(This is the unofficial character for Funabashi in Chiba prefecture, Funassyi, dressed as a sheep.
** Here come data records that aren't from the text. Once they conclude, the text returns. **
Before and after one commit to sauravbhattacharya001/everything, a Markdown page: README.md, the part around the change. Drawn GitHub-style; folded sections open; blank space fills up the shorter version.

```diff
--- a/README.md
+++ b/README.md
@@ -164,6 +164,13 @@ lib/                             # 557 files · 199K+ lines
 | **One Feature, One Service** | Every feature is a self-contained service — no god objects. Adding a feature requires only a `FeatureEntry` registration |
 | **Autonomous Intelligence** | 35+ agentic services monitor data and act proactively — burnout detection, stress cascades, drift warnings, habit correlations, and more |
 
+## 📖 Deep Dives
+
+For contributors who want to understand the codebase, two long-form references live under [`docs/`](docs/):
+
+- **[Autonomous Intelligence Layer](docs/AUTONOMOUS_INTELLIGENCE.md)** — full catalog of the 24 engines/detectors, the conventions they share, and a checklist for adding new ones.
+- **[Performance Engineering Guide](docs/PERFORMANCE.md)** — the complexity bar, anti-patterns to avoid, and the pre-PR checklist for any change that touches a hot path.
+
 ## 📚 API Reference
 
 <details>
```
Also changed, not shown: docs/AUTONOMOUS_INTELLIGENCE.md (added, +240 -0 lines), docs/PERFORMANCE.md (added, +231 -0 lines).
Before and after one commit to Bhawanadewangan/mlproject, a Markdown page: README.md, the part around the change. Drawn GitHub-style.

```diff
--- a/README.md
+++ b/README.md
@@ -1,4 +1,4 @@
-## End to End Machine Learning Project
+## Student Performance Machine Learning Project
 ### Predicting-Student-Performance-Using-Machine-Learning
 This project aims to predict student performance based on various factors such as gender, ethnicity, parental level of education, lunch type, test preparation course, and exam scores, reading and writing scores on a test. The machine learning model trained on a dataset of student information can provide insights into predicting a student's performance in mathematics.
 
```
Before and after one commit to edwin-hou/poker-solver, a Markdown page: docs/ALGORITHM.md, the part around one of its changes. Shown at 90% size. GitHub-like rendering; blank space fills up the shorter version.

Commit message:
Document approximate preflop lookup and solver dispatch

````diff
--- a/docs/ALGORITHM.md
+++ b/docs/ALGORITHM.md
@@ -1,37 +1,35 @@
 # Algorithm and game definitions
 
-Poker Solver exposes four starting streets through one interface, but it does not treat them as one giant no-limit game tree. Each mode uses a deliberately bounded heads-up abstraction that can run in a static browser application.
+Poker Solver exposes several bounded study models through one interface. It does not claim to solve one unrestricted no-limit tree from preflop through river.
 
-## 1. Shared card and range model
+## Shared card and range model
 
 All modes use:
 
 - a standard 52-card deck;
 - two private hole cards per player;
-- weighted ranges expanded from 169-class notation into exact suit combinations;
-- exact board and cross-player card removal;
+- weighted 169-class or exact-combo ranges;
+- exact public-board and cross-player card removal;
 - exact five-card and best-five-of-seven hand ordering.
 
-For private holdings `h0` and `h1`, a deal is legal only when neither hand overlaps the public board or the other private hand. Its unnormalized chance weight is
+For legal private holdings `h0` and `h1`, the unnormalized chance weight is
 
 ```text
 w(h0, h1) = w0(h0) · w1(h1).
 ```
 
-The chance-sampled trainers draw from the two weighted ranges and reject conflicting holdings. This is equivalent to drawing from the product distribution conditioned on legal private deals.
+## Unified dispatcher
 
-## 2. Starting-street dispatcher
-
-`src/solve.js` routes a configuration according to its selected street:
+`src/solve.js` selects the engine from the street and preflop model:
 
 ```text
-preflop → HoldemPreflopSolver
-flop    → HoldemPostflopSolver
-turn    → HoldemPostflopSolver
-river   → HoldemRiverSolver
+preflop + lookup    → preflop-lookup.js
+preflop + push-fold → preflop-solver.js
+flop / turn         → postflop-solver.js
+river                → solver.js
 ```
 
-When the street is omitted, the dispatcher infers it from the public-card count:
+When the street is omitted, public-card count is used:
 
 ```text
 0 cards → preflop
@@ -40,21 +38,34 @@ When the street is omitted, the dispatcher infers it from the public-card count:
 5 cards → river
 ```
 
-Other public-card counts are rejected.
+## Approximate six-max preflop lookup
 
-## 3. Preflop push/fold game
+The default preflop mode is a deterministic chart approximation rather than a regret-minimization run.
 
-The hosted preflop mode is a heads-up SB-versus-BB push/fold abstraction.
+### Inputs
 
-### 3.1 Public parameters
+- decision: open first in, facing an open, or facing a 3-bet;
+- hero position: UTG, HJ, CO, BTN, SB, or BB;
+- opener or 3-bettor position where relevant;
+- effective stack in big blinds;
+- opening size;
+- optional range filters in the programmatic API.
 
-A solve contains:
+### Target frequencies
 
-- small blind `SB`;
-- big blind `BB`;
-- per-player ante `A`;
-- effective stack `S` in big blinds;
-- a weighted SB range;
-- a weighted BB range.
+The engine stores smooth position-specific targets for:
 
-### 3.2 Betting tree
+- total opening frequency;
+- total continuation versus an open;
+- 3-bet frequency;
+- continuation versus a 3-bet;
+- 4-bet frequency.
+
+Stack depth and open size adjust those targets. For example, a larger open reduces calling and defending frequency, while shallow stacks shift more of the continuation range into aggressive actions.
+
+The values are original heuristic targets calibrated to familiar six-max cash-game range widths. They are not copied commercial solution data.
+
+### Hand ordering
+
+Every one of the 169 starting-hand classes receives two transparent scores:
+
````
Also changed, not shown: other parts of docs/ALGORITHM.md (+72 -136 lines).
I'm totally obsessed with Funassyi these days....)


Whichever year you were born though, I hope it will be a happy and healthy one for you and your loved ones!

Filed under:  japan personal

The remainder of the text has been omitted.